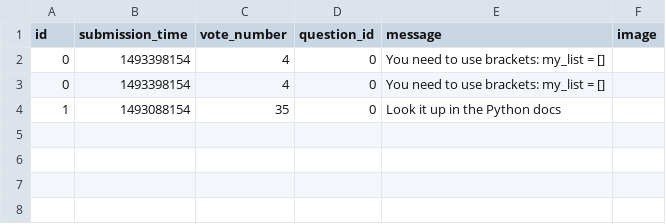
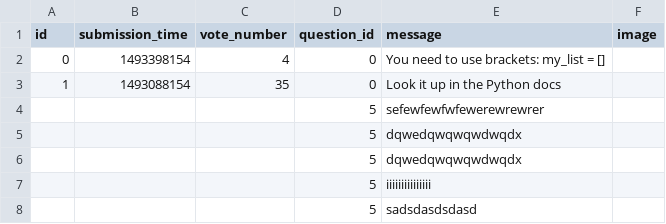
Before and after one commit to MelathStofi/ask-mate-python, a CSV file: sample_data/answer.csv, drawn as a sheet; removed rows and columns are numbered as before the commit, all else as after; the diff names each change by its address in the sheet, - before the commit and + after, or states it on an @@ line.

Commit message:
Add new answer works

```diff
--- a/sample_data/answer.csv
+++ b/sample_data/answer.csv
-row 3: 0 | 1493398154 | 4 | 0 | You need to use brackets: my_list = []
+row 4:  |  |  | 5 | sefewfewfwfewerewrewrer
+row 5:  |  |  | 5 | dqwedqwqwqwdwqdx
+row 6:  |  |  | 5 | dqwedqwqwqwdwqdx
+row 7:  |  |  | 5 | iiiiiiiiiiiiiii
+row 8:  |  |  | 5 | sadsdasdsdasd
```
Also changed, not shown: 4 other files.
━━━━━━━━━━━━━━━━━━━━━━━━━━━━━━
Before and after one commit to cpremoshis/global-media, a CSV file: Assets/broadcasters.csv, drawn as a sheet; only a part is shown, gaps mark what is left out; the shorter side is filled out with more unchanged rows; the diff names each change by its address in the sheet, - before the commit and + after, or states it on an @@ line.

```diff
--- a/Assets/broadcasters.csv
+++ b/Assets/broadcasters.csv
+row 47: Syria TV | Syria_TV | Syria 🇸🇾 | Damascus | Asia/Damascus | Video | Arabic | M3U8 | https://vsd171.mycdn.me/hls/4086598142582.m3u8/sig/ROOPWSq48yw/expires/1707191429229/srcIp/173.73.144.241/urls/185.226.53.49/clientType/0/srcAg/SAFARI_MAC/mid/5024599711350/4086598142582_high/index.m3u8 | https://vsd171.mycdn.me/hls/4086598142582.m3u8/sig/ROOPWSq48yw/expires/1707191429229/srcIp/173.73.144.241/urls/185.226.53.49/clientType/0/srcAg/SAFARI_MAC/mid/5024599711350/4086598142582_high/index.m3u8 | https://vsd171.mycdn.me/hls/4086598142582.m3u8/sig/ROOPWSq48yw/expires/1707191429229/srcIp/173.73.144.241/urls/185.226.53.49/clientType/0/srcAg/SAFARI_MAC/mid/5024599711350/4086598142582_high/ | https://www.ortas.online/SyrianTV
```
━━━━━━━━━━━━━━━━━━━━━━━━━━━━━━
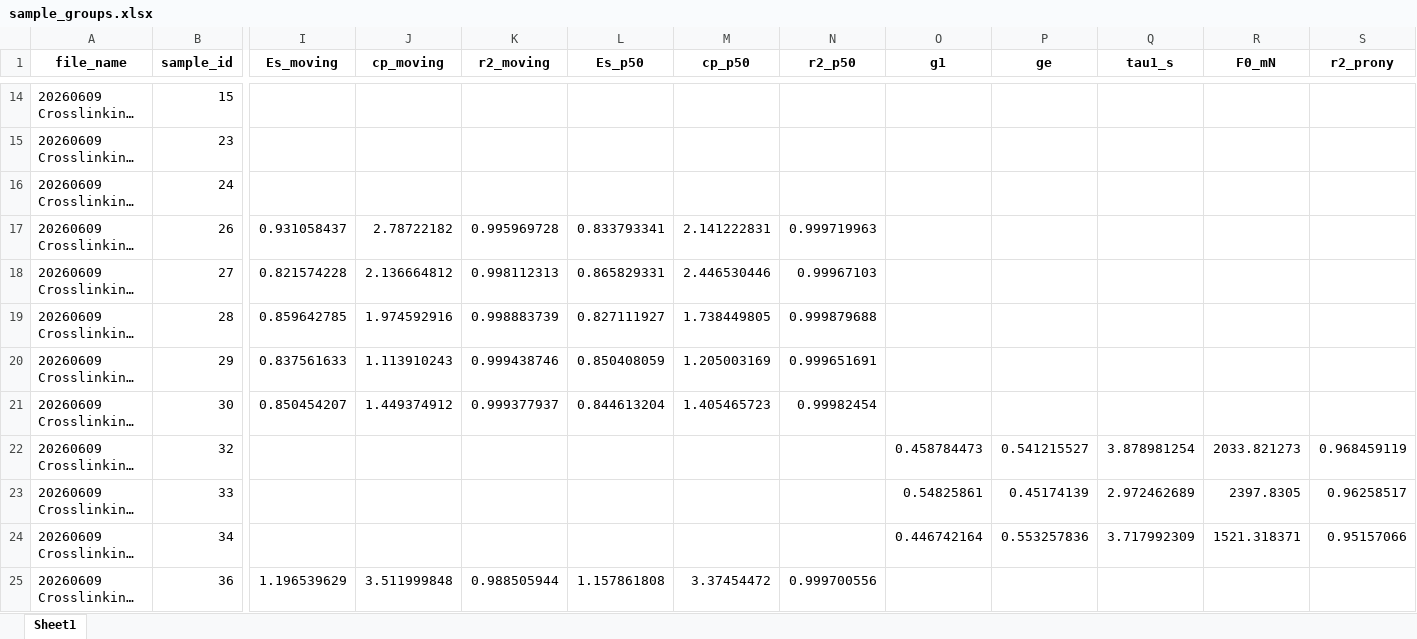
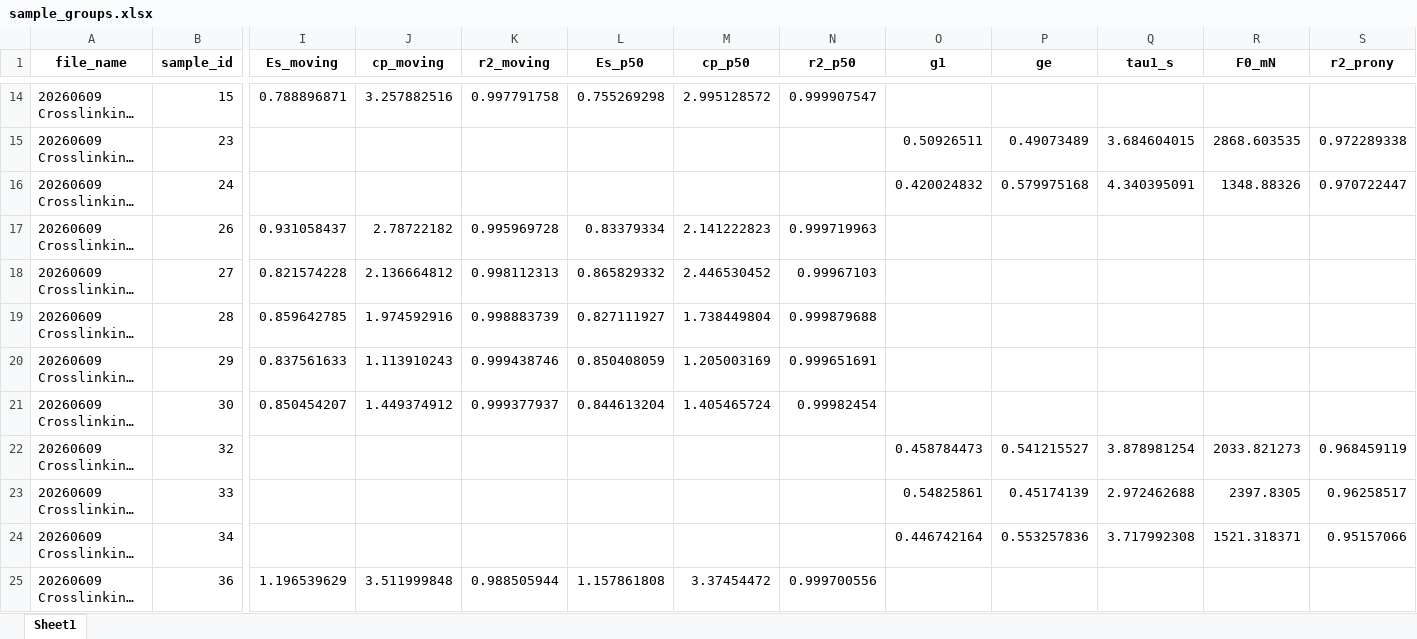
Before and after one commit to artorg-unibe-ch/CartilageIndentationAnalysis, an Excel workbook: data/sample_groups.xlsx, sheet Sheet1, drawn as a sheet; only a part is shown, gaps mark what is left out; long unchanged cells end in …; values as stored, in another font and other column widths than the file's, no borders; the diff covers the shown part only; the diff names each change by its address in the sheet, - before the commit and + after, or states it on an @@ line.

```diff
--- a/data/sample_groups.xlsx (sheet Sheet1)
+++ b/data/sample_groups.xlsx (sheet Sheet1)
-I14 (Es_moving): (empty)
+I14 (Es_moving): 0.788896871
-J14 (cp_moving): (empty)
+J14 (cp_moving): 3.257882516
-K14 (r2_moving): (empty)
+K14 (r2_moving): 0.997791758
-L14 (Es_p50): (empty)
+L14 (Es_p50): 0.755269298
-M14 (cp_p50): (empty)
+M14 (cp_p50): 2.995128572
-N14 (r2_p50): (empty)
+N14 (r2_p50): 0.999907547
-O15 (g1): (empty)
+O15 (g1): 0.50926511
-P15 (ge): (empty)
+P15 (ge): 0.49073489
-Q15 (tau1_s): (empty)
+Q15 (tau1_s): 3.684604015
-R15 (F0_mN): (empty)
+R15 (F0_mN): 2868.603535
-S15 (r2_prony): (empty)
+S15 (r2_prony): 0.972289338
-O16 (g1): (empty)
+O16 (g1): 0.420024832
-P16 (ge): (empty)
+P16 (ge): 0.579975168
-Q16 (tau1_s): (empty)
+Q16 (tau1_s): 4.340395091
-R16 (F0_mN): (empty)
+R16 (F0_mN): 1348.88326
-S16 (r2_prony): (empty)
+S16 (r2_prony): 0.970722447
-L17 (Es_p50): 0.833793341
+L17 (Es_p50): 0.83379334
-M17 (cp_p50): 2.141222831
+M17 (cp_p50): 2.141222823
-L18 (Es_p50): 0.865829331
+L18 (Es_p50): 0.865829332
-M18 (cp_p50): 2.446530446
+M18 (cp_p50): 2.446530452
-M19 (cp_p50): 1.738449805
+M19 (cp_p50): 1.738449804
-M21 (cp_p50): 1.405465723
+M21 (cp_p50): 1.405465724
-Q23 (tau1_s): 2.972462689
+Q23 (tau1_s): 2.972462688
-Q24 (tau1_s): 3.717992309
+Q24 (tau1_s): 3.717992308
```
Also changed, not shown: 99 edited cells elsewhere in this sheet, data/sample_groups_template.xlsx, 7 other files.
━━━━━━━━━━━━━━━━━━━━━━━━━━━━━━
_WHAT TO WORK ON_:
Which lines of the records above contain the word "rows"? Report each one.

_TASK ANSWER_:
Before and after one commit to MelathStofi/ask-mate-python, a CSV file: sample_data/answer.csv, drawn as a sheet; removed rows and columns are numbered as before the commit, all else as after; the diff names each change by its address in the sheet, - before the commit and + after, or states it on an @@ line.
Before and after one commit to cpremoshis/global-media, a CSV file: Assets/broadcasters.csv, drawn as a sheet; only a part is shown, gaps mark what is left out; the shorter side is filled out with more unchanged rows; the diff names each change by its address in the sheet, - before the commit and + after, or states it on an @@ line.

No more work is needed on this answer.